Study suggests Sun is likely an unaccounted source of the Earth’s water

0

Graphic of the sun, solar winds and itokawa. Credit: Curtin University

Curtin University researchers have helped unravel the enduring mystery of the origins of the Earth’s water, finding the Sun to be a surprising likely source.

A University of Glasgow-led international team of researchers including those from Curtin’s Space Science and Technology Center (SSTC) found the solar wind, comprised of charged particles from the Sun largely made of hydrogen ions, created water on the surface of dust grains carried on asteroids that smashed into the Earth during the early days of the Solar System.

SSTC Director, John Curtin Distinguished Professor Phil Bland said the Earth was very water-rich compared to other rocky planets in the Solar System, with oceans covering more than 70 percent of its surface, and scientists had long puzzled over the exact source of it all.

“An existing theory is that water was carried to Earth in the final stages of its formation on C-type asteroids, however previous testing of the isotopic ‘fingerprint’ of these asteroids found they, on average, didn’t match with the water found on Earth meaning there was at least one other unaccounted for source,” Professor Bland said.

“Our research suggests the solar wind created water on the surface of tiny dust grains and this isotopically lighter water likely provided the remainder of the Earth’s water.

“This new solar wind theory is based on meticulous atom-by-atom analysis of miniscule fragments of an S-type near-Earth asteroid known as Itokawa, samples of which were collected by the Japanese space probe Hayabusa and returned to Earth in 2010.

“Our world-class atom probe tomography system here at Curtin University allowed us to take an incredibly detailed look inside the first 50 nanometres or so of the surface of Itokawa dust grains, which we found contained enough water that, if scaled up, would amount to about 20 liters for every cubic meter of rock.”

Curtin graduate Dr. Luke Daly, now of the University of Glasgow, said the research not only gives scientists a remarkable insight into the past source of Earth’s water, but could also help future space missions.

“How astronauts would get sufficient water, without carrying supplies, is one of the barriers of future space exploration,” Dr. Daly said.

“Our research shows that the same space weathering process which created water on Itokawa likely occurred on other airless planets, meaning astronauts may be able to process fresh supplies of water straight from the dust on a planet’s surface, such as the Moon.”

The paper, “Solar wind Contributions to the Earth’s Oceans,” was published in Nature Astronomy.


Researchers discover how water is regenerated on asteroids


More information:
Luke Daly, Solar wind contributions to Earth’s oceans, Nature Astronomy (2021). DOI: 10.1038/s41550-021-01487-w. www.nature.com/articles/s41550-021-01487-w
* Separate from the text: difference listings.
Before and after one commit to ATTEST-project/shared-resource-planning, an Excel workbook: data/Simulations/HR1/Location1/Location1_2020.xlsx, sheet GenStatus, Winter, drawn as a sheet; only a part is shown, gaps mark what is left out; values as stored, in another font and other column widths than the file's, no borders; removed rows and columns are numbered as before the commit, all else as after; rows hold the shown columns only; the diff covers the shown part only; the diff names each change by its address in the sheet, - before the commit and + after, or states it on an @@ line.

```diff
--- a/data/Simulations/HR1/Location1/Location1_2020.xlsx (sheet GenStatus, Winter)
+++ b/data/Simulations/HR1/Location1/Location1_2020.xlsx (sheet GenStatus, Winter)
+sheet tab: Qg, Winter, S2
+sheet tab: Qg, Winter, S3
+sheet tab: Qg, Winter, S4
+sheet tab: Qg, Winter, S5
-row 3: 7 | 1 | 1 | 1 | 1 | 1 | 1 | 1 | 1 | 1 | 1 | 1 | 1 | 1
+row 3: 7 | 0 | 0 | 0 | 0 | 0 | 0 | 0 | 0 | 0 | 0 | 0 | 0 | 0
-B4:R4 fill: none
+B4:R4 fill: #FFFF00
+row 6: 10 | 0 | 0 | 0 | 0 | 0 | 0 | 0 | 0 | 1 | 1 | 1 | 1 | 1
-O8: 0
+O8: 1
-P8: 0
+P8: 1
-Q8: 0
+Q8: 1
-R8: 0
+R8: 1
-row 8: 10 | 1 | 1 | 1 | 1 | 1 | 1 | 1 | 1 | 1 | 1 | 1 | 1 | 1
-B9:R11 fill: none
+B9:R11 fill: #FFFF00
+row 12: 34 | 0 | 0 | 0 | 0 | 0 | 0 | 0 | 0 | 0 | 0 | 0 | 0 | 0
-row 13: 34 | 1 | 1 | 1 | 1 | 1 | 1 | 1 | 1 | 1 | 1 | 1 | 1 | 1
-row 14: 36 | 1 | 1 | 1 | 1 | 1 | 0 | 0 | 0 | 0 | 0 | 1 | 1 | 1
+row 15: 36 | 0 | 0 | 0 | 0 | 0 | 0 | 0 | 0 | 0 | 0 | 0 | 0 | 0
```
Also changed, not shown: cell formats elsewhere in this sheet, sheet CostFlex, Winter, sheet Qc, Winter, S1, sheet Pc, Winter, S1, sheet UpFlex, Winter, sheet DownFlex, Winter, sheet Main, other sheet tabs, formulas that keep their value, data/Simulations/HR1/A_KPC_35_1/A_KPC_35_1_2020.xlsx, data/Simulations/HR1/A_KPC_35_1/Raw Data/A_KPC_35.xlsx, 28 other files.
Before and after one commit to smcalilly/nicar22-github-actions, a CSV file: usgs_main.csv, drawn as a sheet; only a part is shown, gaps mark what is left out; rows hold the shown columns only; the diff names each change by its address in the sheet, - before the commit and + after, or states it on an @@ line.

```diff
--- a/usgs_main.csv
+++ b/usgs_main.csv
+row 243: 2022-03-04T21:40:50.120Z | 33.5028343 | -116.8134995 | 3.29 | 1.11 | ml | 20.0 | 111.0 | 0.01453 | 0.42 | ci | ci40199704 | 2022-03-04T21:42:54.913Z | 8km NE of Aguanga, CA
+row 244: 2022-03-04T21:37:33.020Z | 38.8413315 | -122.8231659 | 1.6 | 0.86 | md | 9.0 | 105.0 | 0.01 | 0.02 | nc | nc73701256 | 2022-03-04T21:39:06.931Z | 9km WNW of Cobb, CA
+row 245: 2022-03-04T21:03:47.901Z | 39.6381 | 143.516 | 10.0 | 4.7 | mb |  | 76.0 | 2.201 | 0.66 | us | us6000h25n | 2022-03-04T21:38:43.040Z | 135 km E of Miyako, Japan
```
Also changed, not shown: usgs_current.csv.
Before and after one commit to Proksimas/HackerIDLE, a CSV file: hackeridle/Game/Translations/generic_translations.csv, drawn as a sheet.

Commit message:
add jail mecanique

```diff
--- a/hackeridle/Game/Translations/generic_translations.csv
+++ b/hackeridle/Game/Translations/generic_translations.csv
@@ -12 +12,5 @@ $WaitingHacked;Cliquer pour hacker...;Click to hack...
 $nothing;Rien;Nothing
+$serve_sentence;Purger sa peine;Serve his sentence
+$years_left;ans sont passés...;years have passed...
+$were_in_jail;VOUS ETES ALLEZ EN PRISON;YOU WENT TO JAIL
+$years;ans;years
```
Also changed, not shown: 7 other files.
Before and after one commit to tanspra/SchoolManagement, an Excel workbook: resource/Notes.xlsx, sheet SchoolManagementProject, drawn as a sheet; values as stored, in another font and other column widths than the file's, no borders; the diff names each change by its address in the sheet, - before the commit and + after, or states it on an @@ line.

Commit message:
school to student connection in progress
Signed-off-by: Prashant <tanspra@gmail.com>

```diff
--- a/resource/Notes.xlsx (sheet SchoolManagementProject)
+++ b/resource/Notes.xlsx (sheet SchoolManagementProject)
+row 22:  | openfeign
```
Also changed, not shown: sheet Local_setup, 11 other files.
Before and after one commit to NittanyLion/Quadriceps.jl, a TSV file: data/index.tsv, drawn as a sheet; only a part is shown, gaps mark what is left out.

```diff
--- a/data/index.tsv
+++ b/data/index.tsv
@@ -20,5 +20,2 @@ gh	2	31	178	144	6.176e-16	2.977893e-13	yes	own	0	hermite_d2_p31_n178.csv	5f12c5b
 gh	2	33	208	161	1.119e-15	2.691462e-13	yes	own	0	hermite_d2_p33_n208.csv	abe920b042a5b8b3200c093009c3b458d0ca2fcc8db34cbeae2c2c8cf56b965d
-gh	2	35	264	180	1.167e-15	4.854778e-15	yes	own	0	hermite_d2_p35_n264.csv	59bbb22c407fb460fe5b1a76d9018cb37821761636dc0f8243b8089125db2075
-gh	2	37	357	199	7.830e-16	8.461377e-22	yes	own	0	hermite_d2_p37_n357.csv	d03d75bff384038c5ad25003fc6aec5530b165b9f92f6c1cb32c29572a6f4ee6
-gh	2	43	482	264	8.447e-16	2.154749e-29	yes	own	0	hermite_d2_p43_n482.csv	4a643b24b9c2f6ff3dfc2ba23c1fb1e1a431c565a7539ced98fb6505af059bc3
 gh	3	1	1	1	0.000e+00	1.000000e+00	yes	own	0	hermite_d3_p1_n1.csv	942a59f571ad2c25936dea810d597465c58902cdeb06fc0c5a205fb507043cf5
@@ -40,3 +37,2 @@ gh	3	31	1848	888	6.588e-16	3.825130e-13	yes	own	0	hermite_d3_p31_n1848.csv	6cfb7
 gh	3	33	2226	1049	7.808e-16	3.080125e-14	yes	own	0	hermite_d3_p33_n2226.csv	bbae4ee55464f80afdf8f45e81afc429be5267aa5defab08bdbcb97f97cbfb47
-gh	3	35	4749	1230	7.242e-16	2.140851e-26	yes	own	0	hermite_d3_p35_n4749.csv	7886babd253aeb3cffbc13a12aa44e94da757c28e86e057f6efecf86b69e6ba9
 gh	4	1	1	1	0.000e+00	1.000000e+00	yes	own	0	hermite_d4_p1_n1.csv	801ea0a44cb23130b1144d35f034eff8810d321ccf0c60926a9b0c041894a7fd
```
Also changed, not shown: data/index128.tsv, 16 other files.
Provided by
Curtin University


Citation:
Study suggests Sun is likely an unaccounted source of the Earth’s water (2021, November 29)
retrieved 29 November 2021
from https://phys.org/news/2021-11-sun-unaccounted-source-earth.html

This document is subject to copyright. Apart from any fair dealing for the purpose of private study or research, no
part may be reproduced without the written permission. The content is provided for information purposes only.

FOLLOW US ON GOOGLE NEWS

 

Read original article here

Denial of responsibility! Samachar Central is an automatic aggregator of the all world’s media. In each content, the hyperlink to the primary source is specified. All trademarks belong to their rightful owners, all materials to their authors. If you are the owner of the content and do not want us to publish your materials, please contact us by email – [email protected]. The content will be deleted within 24 hours.

Leave a comment